We Need to Talk about Ableism


I don’t really hear anyone talk about ableism–the prejudice against the disabled.  Many people don’t know what the term means or that it even exists, which is why I think spreading awareness is important.

Recently, I came across a TED Talk given by Naty Rico (see below), a physically handicapped student at UC Irvine. She spoke about her personal adversities and she even spun her struggle in a positive light by referring to her disability as a diversability, a word used to celebrate disability pride. The overall point of her speech was to spread awareness about ableism and how it affects those with diversabilities.

Although I found the actual video to be pretty educational, I got a much clearer understanding of ableism after scrolling through the comments section.

Comments were along the lines of:
1. “LOL, this is the most retarded [thing] I’ve seen in a while, since when is being normal offensive? ”

2. “I run around cripples just for fun.”

3. “Crybaby.”

4. “How is this an issue? People feel inferior for being disabled? Is that it? Oh I’m sorry I was born with a healthy body, I’ll be sure to saw off my legs just because the snowflake’s feelings are hurt. Kill yourself, seriously.”

From these lovely, uplifting comments, I have concluded that ableism, much like other forms of discrimination, stems from ignorance and complete disregard for other people’s feelings.

I know that hotheaded criticism is counterproductive, but so is being an ableist jerk- so here’s to throwing rules out the window! Despite my best efforts, I cannot resist aggressively responding to the comments above…

1. Your “normal” body is not offensive. Your entitlement, however, is.

2. I run around ableists for fun! And then I stop because I remember that their emotional capacity isn’t as “developed” as everyone else’s.

3. At least she’s not crying about her majority privilege.

4. Yes, people feel inferior for being disabled. However, it would not help them if you sawed off your legs. You can help by increasing their salaries by at least a thousand dollars since they already earn that much less than able-bodied workers. You can go through the 25,165 charges of disability discrimination in the workforce that were filed in 2010 and make sure those people are currently employed. You can also make sure that all public transports are equipped with wheelchair ramps or lifts. Or, at the very least, you can educate yourself- that might make people with diversabilites feel less inferior.

We need to talk about ableism. In the larger scheme of things, we need to talk about privilege and the entitlement that comes with it. As an able-bodied person, I cannot imagine what insecurities and hardships disabled people face. The least I can do is avoid dehumanizing them because there is nothing more eviscerating about a disability than the way people treat you when you have it.

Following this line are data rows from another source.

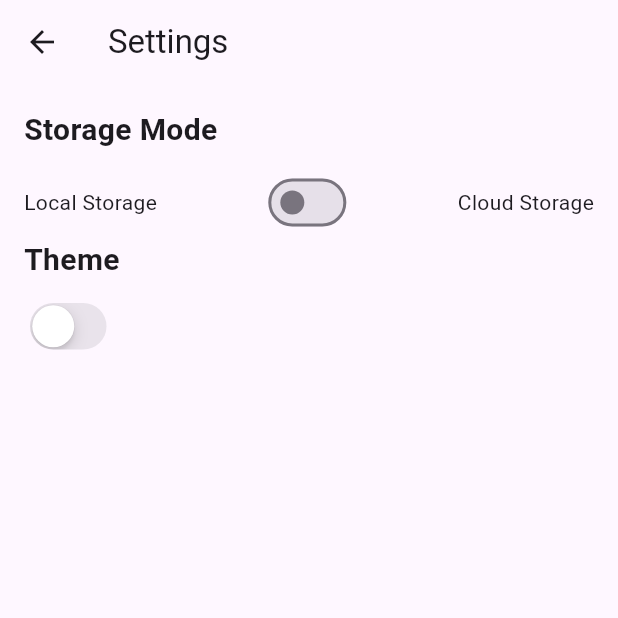
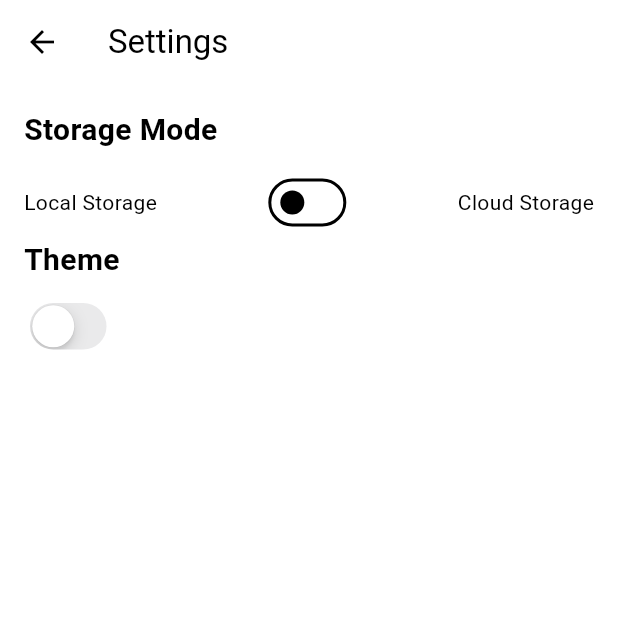
Before and after one commit to Chibinoo/ChatGPT-try, a Flutter app: the screen it shows after launch, item 2 of the bottom bar chosen, after a tap on the "settings" icon, on a phone screen of 412 x 824 dp, the top half of it. Run offline on Flutter 3.47's test engine with Material 3 defaults, Android fonts, the phone set to English and light mode, and no system bars; our stand-ins replace cloud_firestore, firebase_core, fl_chart, hive, hive_flutter; accounts and stored records are empty.

Commit message:
fixing the theme

```diff
--- a/lib/main.dart
+++ b/lib/main.dart
@@ -42,9 +42,7 @@
     return  MaterialApp(
       debugShowCheckedModeBanner: false,
       title: 'Entries App',
-      theme: themeProvider.isDarkMode
-            ?ThemeData.dark()
-            :ThemeData.light(),
+      theme: themeProvider.themeData, // <-- use your provider's theme
       home: const WidgetTree(),
     );
   },
--- a/lib/pages/sorted_page.dart
+++ b/lib/pages/sorted_page.dart
@@ -60,7 +60,7 @@
                       child: ChoiceChip(
                         label: Text(cat),
                         selected: isSelected,
-                        selectedColor: theme.colorScheme.primaryContainer,
+                        selectedColor: theme.colorScheme.secondaryContainer,
                         onSelected: (_) {
                           setState(() => _selectedCategory = cat);
                         },
--- a/lib/themes/dark_mode.dart
+++ b/lib/themes/dark_mode.dart
@@ -7,5 +7,12 @@
     secondary: Colors.blueGrey.shade700,
     tertiary: Colors.blueGrey.shade800,
     inversePrimary: Colors.blueGrey.shade300,
-  )
+    secondaryContainer: Colors.amber[700], // <--- Set your desired chip selected color
+    error: Colors.red[400]!,
+  ),
+  chipTheme: ChipThemeData(
+    backgroundColor: Colors.grey[800]!,
+    selectedColor: Colors.amber[700]!,
+    labelStyle: TextStyle(color: Colors.white),
+  ),
 );
--- a/lib/themes/light_mode.dart
+++ b/lib/themes/light_mode.dart
@@ -2,10 +2,17 @@
 
 ThemeData lightMode=ThemeData(
   colorScheme: ColorScheme.light(
-    surface: Colors.blueGrey.shade300,
+    surface: Colors.white,
     primary: Colors.blueGrey.shade500,
     secondary: Colors.blueGrey.shade200,
     tertiary: Colors.white,
-    inversePrimary: Colors.blueGrey.shade900
+    inversePrimary: Colors.blueGrey.shade900,
+    secondaryContainer: Colors.teal[100], // <--- Set your desired chip selected color
+    error: Colors.red,
+  ),
+  chipTheme: ChipThemeData(
+    backgroundColor: Colors.grey[200]!,
+    selectedColor: Colors.teal[100]!,
+    labelStyle: TextStyle(color: Colors.black),
   )
 );
```
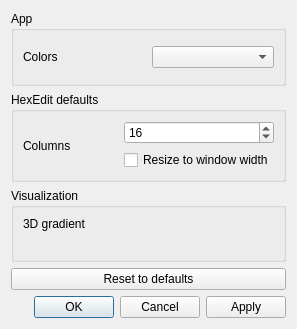
This is src/ui/dialogs/optionsdialog.ui in codilime/veles as Qt 5 draws it before an edit. The edited form follows.
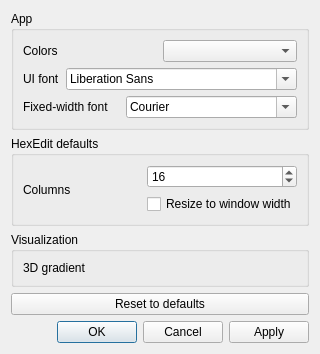
This is the edited form.

Commit message: Add font selection

What changed in the file:
```diff
--- a/src/ui/dialogs/optionsdialog.ui
+++ b/src/ui/dialogs/optionsdialog.ui
@@ -7,7 +7,7 @@
     <x>0</x>
     <y>0</y>
     <width>297</width>
-    <height>329</height>
+    <height>344</height>
    </rect>
   </property>
   <property name="windowTitle">
@@ -20,6 +20,38 @@
       <string>App</string>
      </property>
      <layout class="QGridLayout" name="gridLayout_2">
+      <item row="7" column="0">
+       <layout class="QHBoxLayout" name="horizontalLayout_4">
+        <item>
+         <widget class="QLabel" name="fixedFontlabel">
+          <property name="text">
+           <string>Fixed-width font</string>
+          </property>
+         </widget>
+        </item>
+        <item>
+         <widget class="QFontComboBox" name="fixedFontComboBox">
+          <property name="fontFilters">
+           <set>QFontComboBox::MonospacedFonts</set>
+          </property>
+         </widget>
+        </item>
+       </layout>
+      </item>
+      <item row="3" column="0">
+       <layout class="QHBoxLayout" name="horizontalLayout_3">
+        <item>
+         <widget class="QLabel" name="fontLabel">
+          <property name="text">
+           <string>UI font</string>
+          </property>
+         </widget>
+        </item>
+        <item>
+         <widget class="QFontComboBox" name="fontComboBox"/>
+        </item>
+       </layout>
+      </item>
       <item row="2" column="0">
        <layout class="QHBoxLayout" name="horizontalLayout">
         <item>
```
The commit also changes 7 other files.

Commentaries are the expressed opinion of the author and do not necessarily reflect that of The Fourcast staff, its adviser or any member of the Hockaday community.

– Neha Dronamraju – Staff Writer –